This philosopy carried over into their industrial branches as well, where Safway has support personnel at each branch to allow such branches to operate as independent business units. Brand on the other hand, operates its branches with significantly less support and elects to manage branches from a central location. As a result, a Safway branch and a Brand branch look very different from a personnel, support, and operations standpoint. It will be interesting to see what style is adopted in the new entity. One might guess that with Bill Hayes assuming the CEO role, that it will be Safway’s branch style that will govern the operation, but that is only my guess.
Commercial vs. Industrial Scaffolding
Commercial scaffolding is not only at Safway’s core, it is a critical piece to its financial success. This will be added to the Brand service offering (putting aside the commercial scaffolding done by Patent and SGB, which Brand merely tolerates). It is no secret that Brand believes “you can’t make any money at commercial scaffolding”. Truth is, some groups can’t, many do, and few do it very well like Safway. Any successful combined entity will be required to embrace commercial scaffolding. If the authors of the integration are smart, they will leave Safway’s commercial scaffolding alone, possibly roll the Patent commercial scaffolding in with the Safway operations and see if those can be blended without affecting the Safway branches. It might make sense to keep all commercial scaffolding operations under the Safway name and operate that business out of Waukesha, WI (Safway’s current HQ).
Profitability isn’t the only reason Brand doesn’t like commercial scaffolding, it believes it isn’t worth the risk to its industrial business. The thought goes something like “if I have a commercial accident, it will affect my safety rating with my industrial jobs”. This might be why commercial scaffolding stays under the “Safway” name, similar to Brand’s treatment of other businesses it has acquired (Aluma, Patent, SGB, Hunnebeck, etc.)
Safways Adds Other Services to the Mix
Safway also brings new business services to Brand, namely, hoisting, swing stages and events. Some of these services will be new to Brand (hoists and swings) while events are something Brand dabbled in through an acquisition and later decided to exit. It will be interesting to see where these land. Safway's hoisting is run through its Safway Atlantic operations. Swing operations were recently supplemented by the Safeworks acquisition, where Safway acquired Spider, Power Climber and Power Climber Wind. Again, it may make sense to leave these operations where they currently are and include event operations with the commercial scaffolding arm under the Safway name.
I haven’t even touched on incompatible equipment, but I leave that for another day....
How Will All the Pieces Fit Together?
The real answer in the short term might be, who cares.
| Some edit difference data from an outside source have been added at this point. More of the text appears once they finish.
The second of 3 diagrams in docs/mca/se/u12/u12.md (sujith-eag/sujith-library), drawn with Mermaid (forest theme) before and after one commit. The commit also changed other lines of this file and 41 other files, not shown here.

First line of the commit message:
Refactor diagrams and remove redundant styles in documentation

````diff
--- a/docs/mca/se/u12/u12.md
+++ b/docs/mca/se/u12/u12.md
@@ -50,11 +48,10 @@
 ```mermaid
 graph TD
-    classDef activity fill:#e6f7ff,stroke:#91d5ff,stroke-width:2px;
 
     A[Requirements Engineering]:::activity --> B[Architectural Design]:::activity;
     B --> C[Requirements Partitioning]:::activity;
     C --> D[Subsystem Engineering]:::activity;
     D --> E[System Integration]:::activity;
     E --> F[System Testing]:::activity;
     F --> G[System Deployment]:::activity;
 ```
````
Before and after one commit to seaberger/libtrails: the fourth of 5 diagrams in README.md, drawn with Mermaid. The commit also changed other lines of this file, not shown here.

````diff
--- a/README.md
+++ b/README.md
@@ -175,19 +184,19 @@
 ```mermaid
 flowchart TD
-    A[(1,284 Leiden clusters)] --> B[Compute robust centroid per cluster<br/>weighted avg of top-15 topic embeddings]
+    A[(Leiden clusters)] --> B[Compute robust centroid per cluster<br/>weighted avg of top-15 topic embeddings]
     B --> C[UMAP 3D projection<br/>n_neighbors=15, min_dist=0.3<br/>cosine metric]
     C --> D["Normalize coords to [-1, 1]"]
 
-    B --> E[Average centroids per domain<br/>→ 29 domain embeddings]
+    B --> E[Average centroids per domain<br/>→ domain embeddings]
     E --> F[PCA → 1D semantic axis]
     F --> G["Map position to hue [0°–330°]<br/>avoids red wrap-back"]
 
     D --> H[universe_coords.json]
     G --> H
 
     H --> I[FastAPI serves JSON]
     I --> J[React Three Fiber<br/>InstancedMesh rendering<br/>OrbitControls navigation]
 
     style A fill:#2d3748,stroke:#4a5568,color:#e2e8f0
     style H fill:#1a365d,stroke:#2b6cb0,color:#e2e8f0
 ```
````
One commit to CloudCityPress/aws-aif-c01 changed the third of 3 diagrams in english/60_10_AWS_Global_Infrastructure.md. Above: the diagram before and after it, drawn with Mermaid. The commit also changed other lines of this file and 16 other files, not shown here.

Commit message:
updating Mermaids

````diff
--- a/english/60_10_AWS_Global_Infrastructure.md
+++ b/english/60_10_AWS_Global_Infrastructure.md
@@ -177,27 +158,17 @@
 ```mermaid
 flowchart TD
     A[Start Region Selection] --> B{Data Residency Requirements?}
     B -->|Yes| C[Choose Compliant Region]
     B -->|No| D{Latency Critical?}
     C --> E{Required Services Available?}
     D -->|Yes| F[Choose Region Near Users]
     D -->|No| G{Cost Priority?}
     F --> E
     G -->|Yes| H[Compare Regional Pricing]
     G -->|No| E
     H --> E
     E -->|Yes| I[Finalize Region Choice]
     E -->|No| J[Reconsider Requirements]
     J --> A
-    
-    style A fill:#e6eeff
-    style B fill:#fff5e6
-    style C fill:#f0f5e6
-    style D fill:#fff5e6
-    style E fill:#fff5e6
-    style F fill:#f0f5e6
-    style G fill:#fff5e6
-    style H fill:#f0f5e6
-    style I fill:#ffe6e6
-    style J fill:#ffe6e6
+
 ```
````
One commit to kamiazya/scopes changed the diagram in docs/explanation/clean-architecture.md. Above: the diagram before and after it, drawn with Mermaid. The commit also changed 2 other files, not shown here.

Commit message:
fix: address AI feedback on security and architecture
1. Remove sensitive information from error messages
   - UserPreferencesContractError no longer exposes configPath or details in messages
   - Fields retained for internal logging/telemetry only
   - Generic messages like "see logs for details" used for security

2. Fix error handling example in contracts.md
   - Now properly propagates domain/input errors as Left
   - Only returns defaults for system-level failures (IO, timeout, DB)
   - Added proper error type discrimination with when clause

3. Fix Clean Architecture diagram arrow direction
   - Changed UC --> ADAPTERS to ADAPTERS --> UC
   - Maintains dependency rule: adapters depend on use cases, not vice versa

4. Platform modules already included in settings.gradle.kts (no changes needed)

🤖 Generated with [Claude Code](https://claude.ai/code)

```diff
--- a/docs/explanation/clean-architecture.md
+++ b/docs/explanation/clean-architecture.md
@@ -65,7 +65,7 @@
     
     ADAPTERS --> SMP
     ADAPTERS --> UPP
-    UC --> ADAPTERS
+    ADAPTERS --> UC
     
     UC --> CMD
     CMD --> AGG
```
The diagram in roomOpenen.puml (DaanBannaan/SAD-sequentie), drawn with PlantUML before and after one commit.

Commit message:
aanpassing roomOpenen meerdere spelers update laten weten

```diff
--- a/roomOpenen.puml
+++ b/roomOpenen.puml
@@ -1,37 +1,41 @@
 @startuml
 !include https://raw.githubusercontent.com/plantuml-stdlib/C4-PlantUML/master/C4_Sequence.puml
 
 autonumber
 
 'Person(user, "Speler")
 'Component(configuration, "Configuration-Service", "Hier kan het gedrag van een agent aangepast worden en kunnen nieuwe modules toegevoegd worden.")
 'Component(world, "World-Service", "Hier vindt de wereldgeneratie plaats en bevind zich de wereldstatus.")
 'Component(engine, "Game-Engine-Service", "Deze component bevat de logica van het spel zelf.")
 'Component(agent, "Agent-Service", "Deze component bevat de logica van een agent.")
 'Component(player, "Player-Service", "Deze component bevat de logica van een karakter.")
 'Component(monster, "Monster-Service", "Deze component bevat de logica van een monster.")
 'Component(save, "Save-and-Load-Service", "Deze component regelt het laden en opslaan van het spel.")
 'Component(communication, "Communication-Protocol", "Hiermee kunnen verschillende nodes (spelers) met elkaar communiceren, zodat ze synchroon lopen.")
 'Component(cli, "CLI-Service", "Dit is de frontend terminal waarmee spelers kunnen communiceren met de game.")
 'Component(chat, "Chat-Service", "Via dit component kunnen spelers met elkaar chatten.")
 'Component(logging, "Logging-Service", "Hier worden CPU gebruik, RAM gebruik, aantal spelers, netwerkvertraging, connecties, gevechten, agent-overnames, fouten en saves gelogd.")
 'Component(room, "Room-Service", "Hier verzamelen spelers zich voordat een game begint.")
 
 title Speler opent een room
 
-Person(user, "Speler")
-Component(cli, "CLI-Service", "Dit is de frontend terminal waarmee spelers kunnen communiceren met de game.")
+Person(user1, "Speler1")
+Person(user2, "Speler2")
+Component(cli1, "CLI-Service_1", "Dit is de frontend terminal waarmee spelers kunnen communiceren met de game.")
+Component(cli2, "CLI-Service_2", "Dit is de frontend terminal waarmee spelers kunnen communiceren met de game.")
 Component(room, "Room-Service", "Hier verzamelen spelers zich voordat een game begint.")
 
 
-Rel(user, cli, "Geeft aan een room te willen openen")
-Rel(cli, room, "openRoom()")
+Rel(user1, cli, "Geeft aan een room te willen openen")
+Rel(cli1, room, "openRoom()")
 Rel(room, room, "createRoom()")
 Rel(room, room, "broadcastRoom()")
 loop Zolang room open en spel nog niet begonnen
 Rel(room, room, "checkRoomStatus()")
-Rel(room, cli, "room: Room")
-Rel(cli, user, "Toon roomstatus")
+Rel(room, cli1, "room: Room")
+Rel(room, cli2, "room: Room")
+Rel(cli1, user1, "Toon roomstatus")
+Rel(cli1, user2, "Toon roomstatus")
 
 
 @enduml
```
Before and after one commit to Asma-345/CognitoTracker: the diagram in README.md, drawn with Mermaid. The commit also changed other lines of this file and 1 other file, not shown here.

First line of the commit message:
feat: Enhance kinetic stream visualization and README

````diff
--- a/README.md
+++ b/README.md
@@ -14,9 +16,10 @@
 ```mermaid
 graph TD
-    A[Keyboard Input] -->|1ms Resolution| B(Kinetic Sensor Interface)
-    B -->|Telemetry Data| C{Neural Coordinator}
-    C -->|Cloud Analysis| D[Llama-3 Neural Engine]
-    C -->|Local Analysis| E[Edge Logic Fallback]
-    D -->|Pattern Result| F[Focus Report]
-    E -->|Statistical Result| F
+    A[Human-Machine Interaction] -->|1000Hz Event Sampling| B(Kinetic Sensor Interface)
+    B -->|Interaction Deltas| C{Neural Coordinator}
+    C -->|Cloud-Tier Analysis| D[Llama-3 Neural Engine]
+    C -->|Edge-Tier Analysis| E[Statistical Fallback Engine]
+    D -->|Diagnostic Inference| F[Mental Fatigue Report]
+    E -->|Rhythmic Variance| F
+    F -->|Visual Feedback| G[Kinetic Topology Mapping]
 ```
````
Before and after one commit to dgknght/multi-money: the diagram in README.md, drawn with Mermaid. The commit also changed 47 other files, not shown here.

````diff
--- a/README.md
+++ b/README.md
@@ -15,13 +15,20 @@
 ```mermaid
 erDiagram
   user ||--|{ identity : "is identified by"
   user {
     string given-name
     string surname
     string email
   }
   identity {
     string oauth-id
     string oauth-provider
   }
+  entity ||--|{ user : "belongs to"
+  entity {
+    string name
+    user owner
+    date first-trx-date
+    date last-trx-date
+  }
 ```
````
It is clear that the Brand / Safway merger will allow Brand to go public in a big way provided that the entity can string together a few good quarters. Clayton, Dubilier & Rice, Brand's private equity owner, is certainly looking at this exit possibility and I am confident the offering circular will make many promises of synergies, efficiencies, benefits to customers and perhaps even world domination (insert Dr. Evil laugh here). It will be interesting to see where the IPO prices and where the combined entity trades 12 months later. If you are an investor, you might want to wait to see how the new entity operates for a while.
Tim Oleszczuk is a Managing Director at TKO Miller, LLC and heads the Construction and Building Services group. He has spent more than 25 years working with companies in the scaffolding industry, including Safway Group. More of his writing can be found at tkomiller.com/tim.